# Records to process:
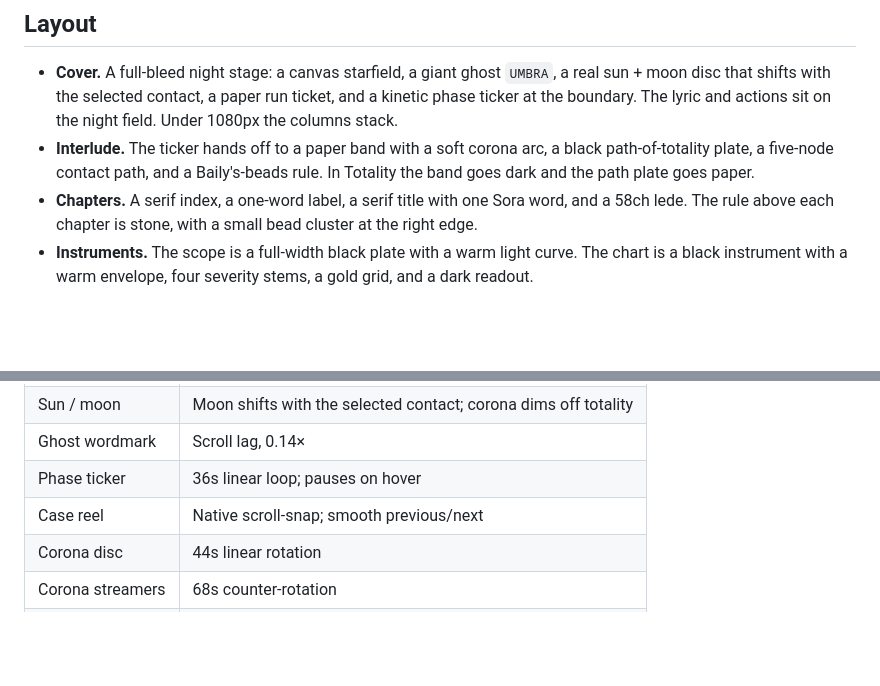
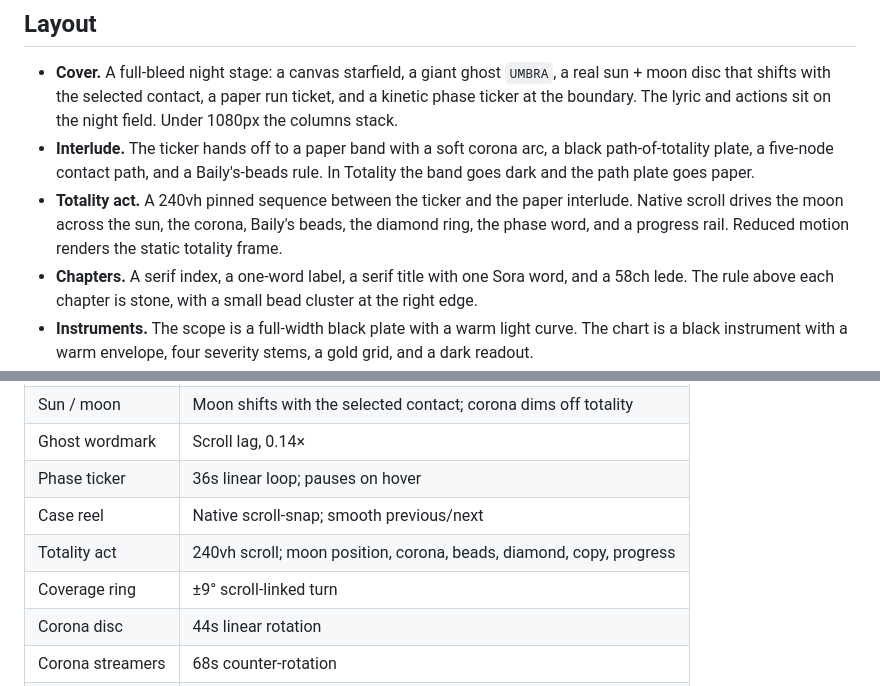
Before and after one commit to Meruyert5/penumbra, a Markdown page: docs/design.md, 2 parts joined by grey strips. Drawn GitHub-style; blank space fills up the shorter version.

Commit message:
Add a pinned scroll-scrubbed totality act, Baily's beads, phase-aware rail, and case wipe

```diff
--- a/docs/design.md
+++ b/docs/design.md
@@ -110,6 +110,10 @@ paper uses `--accent` (`#C9402C`), which clears AA at body size; the brighter
 - **Interlude.** The ticker hands off to a paper band with a soft corona arc, a
   black path-of-totality plate, a five-node contact path, and a Baily's-beads
   rule. In Totality the band goes dark and the path plate goes paper.
+- **Totality act.** A 240vh pinned sequence between the ticker and the paper
+  interlude. Native scroll drives the moon across the sun, the corona, Baily's
+  beads, the diamond ring, the phase word, and a progress rail. Reduced motion
+  renders the static totality frame.
 - **Chapters.** A serif index, a one-word label, a serif title with one Sora
   word, and a 58ch lede. The rule above each chapter is stone, with a small bead
   cluster at the right edge.
@@ -158,6 +162,8 @@ paper uses `--accent` (`#C9402C`), which clears AA at body size; the brighter
 | Ghost wordmark | Scroll lag, 0.14× |
 | Phase ticker | 36s linear loop; pauses on hover |
 | Case reel | Native scroll-snap; smooth previous/next |
+| Totality act | 240vh scroll; moon position, corona, beads, diamond, copy, progress |
+| Coverage ring | ±9° scroll-linked turn |
 | Corona disc | 44s linear rotation |
 | Corona streamers | 68s counter-rotation |
 | Diamond ring | 4.2s pulse |
```
Also changed, not shown: README.md (+1 -0 lines), docs/design-research.md (+1 -0 lines), docs/assets/dashboard-totality.png, docs/assets/dashboard.png, 4 other files.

# Problem:
The job here is to retype the data exactly, with no pictures included.

# Response to the exercise:
Before and after one commit to Meruyert5/penumbra, a Markdown page: docs/design.md, 2 parts joined by grey strips. Drawn GitHub-style; blank space fills up the shorter version.

Commit message:
Add a pinned scroll-scrubbed totality act, Baily's beads, phase-aware rail, and case wipe

```diff
--- a/docs/design.md
+++ b/docs/design.md
@@ -110,6 +110,10 @@ paper uses `--accent` (`#C9402C`), which clears AA at body size; the brighter
 - **Interlude.** The ticker hands off to a paper band with a soft corona arc, a
   black path-of-totality plate, a five-node contact path, and a Baily's-beads
   rule. In Totality the band goes dark and the path plate goes paper.
+- **Totality act.** A 240vh pinned sequence between the ticker and the paper
+  interlude. Native scroll drives the moon across the sun, the corona, Baily's
+  beads, the diamond ring, the phase word, and a progress rail. Reduced motion
+  renders the static totality frame.
 - **Chapters.** A serif index, a one-word label, a serif title with one Sora
   word, and a 58ch lede. The rule above each chapter is stone, with a small bead
   cluster at the right edge.
@@ -158,6 +162,8 @@ paper uses `--accent` (`#C9402C`), which clears AA at body size; the brighter
 | Ghost wordmark | Scroll lag, 0.14× |
 | Phase ticker | 36s linear loop; pauses on hover |
 | Case reel | Native scroll-snap; smooth previous/next |
+| Totality act | 240vh scroll; moon position, corona, beads, diamond, copy, progress |
+| Coverage ring | ±9° scroll-linked turn |
 | Corona disc | 44s linear rotation |
 | Corona streamers | 68s counter-rotation |
 | Diamond ring | 4.2s pulse |
```
Also changed, not shown: README.md (+1 -0 lines), docs/design-research.md (+1 -0 lines), docs/assets/dashboard-totality.png, docs/assets/dashboard.png, 4 other files.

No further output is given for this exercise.